### Work order
The string "AppointmentsScareen" appears in some lines of the entries that follow; copy each such line.

Data entries:
==================================================

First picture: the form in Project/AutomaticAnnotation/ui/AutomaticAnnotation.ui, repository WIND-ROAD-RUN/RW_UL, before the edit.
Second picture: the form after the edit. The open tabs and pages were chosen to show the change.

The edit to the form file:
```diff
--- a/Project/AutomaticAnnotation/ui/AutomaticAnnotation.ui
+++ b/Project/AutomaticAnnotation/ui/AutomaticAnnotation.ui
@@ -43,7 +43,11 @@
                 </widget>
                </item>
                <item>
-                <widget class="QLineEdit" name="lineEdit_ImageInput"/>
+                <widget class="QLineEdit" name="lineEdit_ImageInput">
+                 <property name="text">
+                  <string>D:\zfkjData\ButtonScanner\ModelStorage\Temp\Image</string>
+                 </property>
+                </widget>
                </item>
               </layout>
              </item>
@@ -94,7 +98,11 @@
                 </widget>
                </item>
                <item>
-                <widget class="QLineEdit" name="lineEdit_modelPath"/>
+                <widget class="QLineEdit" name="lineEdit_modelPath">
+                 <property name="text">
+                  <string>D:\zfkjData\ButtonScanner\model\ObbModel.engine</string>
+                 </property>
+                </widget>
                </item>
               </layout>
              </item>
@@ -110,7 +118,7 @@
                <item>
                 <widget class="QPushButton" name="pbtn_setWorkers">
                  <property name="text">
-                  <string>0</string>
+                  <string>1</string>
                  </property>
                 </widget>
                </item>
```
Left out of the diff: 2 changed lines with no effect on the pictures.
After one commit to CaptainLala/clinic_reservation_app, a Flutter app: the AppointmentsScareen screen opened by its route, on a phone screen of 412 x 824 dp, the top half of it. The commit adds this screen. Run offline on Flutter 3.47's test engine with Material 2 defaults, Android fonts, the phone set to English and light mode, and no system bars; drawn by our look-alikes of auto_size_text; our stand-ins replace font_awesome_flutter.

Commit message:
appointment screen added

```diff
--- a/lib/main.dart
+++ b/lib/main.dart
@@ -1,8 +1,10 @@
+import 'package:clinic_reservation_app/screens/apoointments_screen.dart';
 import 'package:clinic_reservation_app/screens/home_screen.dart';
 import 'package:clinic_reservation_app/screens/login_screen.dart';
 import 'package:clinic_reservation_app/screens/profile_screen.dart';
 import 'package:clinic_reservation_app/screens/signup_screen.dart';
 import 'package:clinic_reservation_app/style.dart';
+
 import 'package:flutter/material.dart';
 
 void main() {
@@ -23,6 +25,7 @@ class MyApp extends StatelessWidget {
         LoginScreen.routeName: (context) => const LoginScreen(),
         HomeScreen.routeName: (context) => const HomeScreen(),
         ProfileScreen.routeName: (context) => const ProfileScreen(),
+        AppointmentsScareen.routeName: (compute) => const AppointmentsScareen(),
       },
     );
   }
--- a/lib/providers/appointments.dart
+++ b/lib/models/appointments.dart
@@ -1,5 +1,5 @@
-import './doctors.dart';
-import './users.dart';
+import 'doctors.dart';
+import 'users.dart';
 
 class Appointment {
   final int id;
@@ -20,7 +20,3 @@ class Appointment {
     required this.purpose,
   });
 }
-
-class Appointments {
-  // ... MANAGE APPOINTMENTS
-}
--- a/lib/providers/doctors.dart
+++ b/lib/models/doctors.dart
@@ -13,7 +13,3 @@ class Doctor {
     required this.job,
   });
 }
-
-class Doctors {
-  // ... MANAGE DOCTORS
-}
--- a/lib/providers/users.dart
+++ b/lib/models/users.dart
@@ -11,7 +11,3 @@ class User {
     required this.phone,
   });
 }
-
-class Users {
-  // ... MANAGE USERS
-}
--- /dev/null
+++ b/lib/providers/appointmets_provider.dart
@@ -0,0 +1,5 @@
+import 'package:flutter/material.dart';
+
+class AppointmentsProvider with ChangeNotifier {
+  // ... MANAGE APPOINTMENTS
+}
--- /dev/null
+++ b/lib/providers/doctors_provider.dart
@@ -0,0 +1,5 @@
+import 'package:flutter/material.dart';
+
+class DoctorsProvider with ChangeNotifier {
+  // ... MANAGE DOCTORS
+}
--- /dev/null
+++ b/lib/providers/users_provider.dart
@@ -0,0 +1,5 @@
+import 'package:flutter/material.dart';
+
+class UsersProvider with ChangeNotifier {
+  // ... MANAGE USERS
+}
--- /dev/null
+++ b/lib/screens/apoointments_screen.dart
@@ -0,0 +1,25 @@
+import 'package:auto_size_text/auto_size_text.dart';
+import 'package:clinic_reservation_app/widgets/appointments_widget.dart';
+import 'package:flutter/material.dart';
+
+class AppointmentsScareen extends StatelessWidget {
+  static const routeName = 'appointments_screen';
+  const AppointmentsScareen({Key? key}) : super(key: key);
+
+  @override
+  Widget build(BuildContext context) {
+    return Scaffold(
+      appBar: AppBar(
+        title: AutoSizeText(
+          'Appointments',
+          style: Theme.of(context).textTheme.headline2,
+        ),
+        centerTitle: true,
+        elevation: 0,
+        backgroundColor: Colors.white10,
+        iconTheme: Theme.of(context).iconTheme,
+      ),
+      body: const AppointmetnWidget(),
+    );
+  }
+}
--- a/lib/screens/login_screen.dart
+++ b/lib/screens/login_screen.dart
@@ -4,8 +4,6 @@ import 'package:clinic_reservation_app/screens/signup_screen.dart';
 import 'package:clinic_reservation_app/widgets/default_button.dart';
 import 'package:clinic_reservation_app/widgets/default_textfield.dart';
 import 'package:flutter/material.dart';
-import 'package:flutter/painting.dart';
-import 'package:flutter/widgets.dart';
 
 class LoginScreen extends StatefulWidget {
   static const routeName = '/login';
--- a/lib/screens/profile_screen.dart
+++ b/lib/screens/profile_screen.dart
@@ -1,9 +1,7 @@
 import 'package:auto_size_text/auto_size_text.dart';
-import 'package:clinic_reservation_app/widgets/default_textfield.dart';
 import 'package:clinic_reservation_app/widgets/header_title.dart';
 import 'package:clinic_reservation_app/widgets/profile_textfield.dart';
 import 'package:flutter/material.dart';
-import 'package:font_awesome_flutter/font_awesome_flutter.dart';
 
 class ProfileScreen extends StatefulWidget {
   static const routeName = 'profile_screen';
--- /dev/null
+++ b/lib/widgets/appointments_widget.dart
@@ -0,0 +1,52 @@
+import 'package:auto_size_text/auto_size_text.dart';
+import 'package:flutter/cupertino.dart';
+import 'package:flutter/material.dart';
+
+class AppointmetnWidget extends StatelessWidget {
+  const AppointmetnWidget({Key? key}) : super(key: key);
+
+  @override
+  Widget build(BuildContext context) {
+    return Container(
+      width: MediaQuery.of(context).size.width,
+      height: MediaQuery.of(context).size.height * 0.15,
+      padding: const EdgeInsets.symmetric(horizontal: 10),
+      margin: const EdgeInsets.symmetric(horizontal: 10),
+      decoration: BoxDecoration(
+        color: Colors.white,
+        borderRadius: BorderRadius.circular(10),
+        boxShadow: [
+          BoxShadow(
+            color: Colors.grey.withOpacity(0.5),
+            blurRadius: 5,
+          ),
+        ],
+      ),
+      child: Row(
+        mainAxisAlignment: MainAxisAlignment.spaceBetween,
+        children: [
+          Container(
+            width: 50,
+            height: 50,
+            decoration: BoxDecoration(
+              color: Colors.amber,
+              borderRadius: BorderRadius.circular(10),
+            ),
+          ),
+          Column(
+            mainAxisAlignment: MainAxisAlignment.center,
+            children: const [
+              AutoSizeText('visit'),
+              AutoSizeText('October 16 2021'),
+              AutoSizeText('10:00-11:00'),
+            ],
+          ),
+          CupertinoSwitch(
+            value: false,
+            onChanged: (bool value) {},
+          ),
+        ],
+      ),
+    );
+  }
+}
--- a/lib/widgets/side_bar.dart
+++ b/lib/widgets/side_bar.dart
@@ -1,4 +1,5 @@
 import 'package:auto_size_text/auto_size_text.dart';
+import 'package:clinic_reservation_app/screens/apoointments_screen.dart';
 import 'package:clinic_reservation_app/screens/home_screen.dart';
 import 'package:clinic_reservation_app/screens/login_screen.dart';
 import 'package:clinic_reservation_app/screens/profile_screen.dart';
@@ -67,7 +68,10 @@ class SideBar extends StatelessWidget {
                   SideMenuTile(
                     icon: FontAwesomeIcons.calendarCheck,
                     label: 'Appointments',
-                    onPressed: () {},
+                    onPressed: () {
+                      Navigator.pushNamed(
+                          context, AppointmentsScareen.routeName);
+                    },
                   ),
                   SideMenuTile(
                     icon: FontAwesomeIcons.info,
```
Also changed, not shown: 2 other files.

==================================================

### Response to the task
After one commit to CaptainLala/clinic_reservation_app, a Flutter app: the AppointmentsScareen screen opened by its route, on a phone screen of 412 x 824 dp, the top half of it. The commit adds this screen. Run offline on Flutter 3.47's test engine with Material 2 defaults, Android fonts, the phone set to English and light mode, and no system bars; drawn by our look-alikes of auto_size_text; our stand-ins replace font_awesome_flutter.
+        AppointmentsScareen.routeName: (compute) => const AppointmentsScareen(),
+class AppointmentsScareen extends StatelessWidget {
+  const AppointmentsScareen({Key? key}) : super(key: key);
+                          context, AppointmentsScareen.routeName);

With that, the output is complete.